For every line in the records that has the word "digest", make a copy.

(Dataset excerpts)
****************
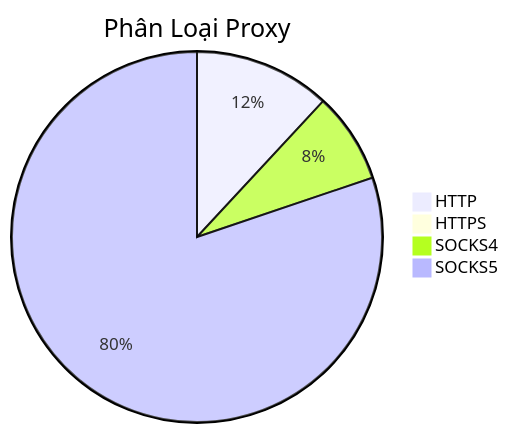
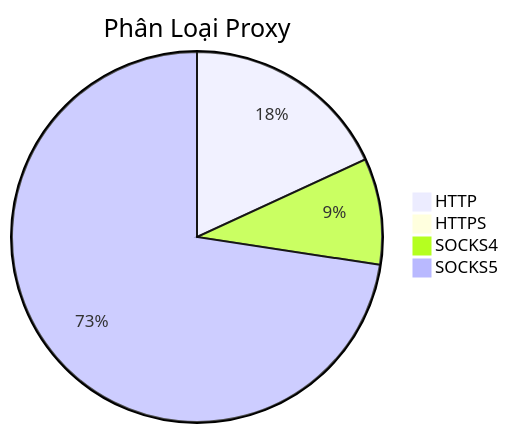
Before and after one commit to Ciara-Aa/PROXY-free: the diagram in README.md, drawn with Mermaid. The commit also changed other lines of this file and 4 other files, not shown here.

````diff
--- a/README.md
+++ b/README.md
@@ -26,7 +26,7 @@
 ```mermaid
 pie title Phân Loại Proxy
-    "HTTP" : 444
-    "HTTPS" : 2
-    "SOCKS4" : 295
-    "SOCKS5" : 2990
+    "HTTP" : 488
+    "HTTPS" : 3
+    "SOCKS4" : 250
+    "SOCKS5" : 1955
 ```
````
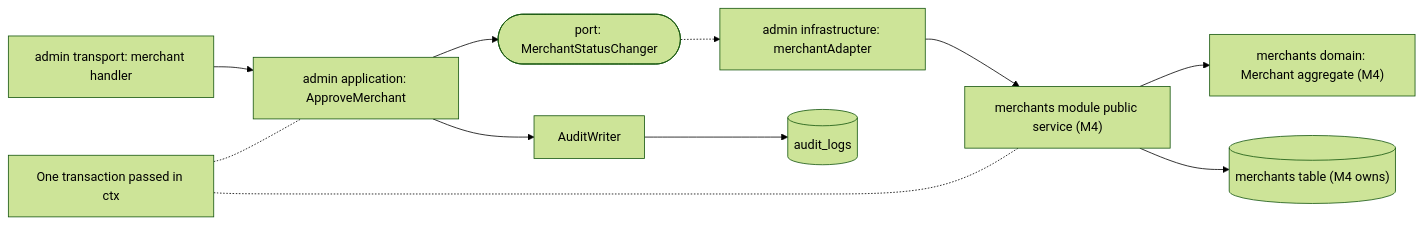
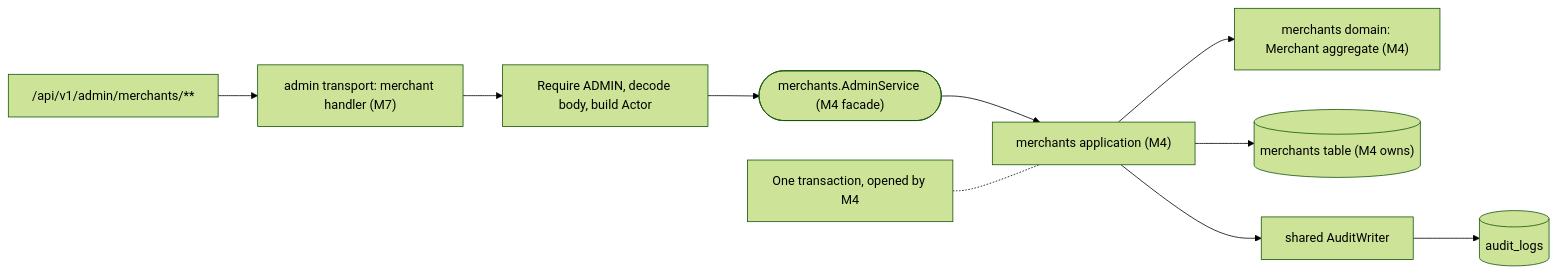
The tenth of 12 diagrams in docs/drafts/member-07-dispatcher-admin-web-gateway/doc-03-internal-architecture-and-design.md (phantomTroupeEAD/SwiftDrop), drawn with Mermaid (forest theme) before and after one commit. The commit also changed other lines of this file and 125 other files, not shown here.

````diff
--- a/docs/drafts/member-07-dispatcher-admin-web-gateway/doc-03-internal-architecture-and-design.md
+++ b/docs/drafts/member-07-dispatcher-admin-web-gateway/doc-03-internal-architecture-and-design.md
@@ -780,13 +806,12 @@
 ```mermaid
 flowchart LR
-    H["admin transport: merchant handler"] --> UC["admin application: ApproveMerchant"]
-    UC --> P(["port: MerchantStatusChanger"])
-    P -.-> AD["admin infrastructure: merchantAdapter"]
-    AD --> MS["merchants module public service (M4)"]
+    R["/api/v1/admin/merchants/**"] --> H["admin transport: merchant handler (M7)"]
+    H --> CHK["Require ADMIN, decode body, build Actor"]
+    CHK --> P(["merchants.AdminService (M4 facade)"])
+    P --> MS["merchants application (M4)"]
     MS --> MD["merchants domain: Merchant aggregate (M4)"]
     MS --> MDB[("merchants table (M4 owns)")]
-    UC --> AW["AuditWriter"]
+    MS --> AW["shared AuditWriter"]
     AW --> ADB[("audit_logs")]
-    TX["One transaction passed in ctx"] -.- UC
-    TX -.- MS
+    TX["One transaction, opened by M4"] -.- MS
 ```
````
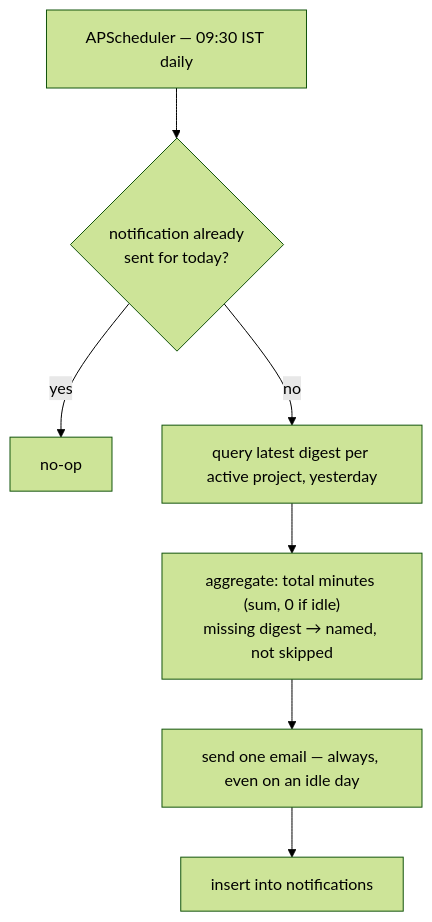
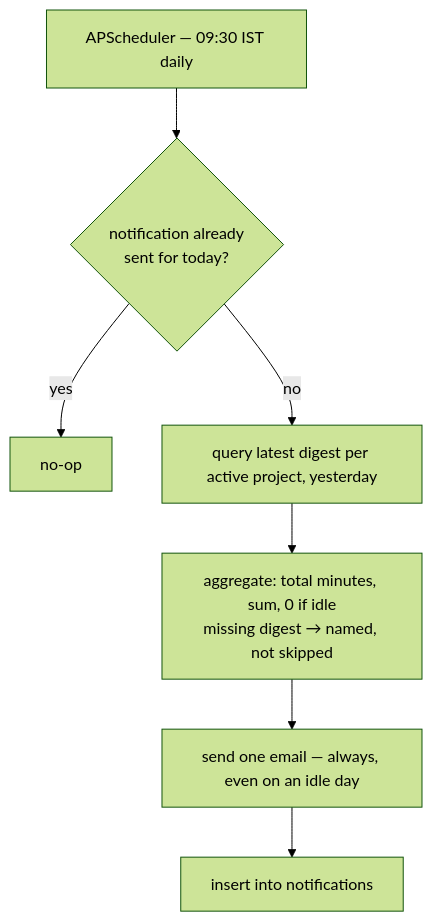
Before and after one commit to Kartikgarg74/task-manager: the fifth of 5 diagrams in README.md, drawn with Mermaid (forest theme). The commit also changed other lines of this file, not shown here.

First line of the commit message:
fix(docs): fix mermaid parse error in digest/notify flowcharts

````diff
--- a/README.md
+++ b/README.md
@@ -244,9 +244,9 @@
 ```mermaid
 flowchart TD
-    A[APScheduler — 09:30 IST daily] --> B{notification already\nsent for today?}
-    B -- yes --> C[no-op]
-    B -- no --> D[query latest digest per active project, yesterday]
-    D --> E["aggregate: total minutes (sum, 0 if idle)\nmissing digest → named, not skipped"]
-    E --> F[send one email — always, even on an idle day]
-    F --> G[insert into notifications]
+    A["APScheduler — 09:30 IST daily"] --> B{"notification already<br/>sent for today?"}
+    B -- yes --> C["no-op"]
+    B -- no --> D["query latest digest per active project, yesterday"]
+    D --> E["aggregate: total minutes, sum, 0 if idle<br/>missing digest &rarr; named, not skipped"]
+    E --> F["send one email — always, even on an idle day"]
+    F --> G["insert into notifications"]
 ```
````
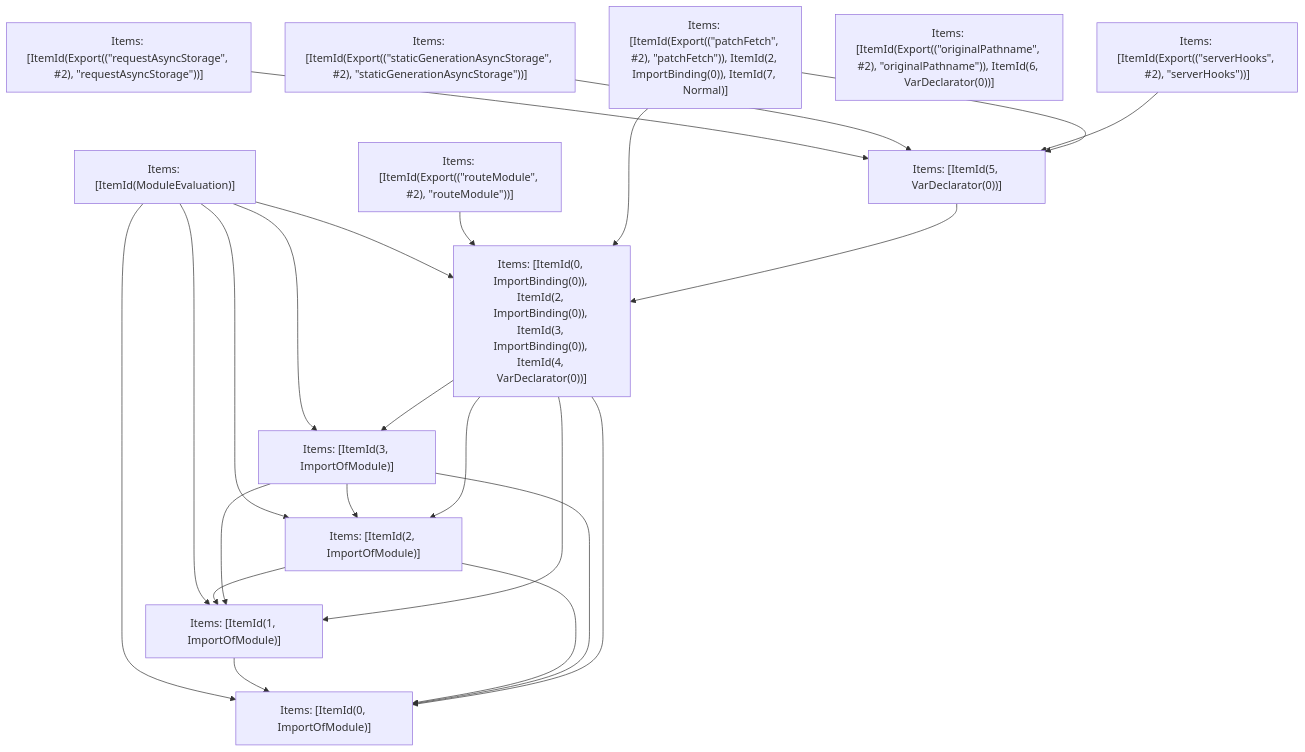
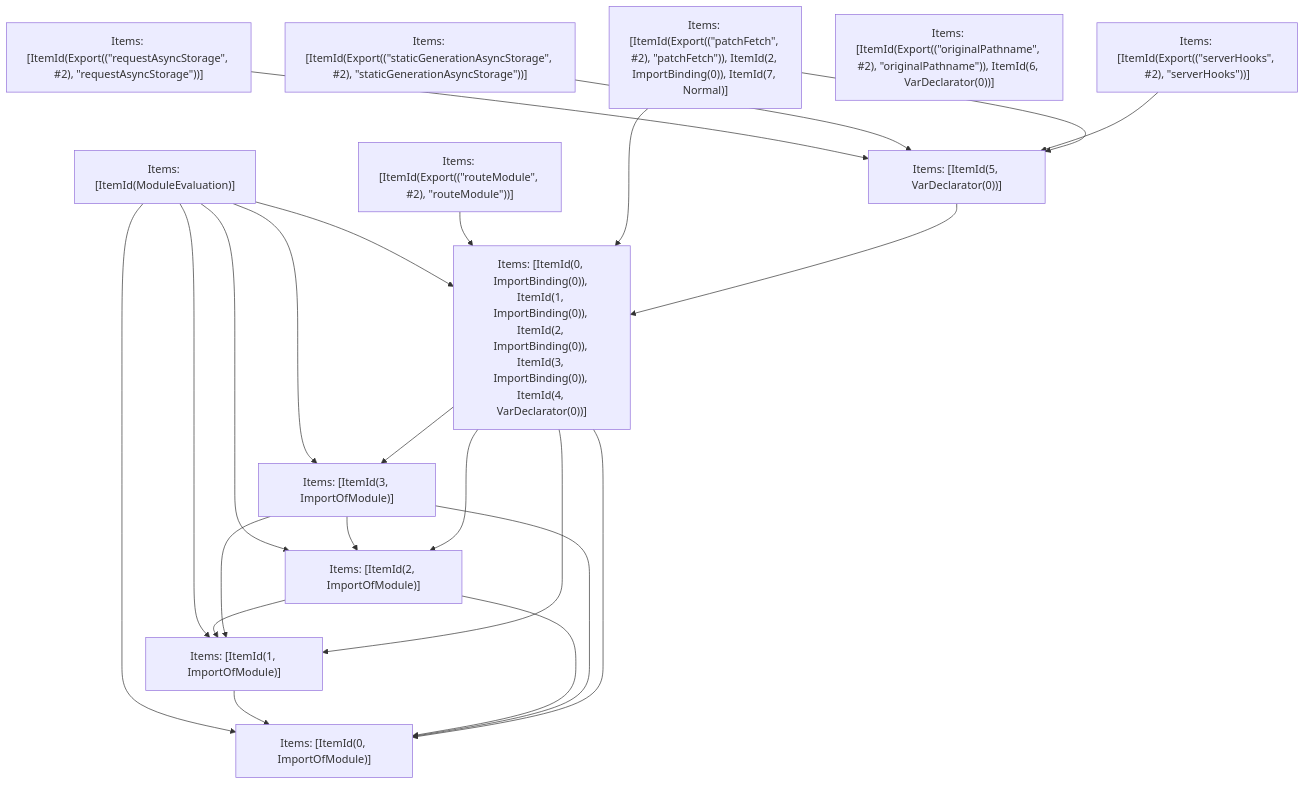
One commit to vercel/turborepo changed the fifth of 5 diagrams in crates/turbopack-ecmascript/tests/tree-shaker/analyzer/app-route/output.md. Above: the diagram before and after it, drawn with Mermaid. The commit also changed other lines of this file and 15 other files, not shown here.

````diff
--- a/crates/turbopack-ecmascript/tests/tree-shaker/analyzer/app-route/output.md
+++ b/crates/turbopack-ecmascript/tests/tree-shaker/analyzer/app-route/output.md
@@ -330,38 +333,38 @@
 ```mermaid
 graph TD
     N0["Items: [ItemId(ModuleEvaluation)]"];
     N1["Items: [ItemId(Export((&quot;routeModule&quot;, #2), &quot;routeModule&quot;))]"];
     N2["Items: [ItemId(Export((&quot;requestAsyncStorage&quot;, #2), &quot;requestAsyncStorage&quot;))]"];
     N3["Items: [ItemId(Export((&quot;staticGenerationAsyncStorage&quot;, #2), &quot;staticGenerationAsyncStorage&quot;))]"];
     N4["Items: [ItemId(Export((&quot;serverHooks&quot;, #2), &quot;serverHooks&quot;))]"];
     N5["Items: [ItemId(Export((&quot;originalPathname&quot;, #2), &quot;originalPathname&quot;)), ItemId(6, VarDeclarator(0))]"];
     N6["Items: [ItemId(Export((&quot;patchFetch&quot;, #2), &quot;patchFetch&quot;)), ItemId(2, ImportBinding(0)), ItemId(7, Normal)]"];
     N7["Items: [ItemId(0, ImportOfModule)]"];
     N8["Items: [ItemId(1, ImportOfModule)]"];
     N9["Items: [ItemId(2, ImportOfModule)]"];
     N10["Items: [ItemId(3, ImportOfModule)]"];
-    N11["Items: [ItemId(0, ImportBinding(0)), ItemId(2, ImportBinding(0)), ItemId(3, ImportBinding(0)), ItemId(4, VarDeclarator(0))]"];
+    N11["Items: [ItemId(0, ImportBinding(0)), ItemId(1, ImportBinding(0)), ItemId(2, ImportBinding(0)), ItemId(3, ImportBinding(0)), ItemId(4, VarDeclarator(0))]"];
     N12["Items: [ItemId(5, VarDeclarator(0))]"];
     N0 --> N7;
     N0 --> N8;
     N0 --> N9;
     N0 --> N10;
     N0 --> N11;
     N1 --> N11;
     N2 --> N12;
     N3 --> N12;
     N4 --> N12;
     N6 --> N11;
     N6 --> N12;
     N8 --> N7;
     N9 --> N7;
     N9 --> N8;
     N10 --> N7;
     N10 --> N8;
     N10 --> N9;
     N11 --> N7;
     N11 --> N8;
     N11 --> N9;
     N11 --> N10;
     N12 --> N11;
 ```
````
****************
(Answer box)
fix(docs): fix mermaid parse error in digest/notify flowcharts
-    B -- no --> D[query latest digest per active project, yesterday]
-    D --> E["aggregate: total minutes (sum, 0 if idle)\nmissing digest → named, not skipped"]
+    B -- no --> D["query latest digest per active project, yesterday"]
+    D --> E["aggregate: total minutes, sum, 0 if idle<br/>missing digest &rarr; named, not skipped"]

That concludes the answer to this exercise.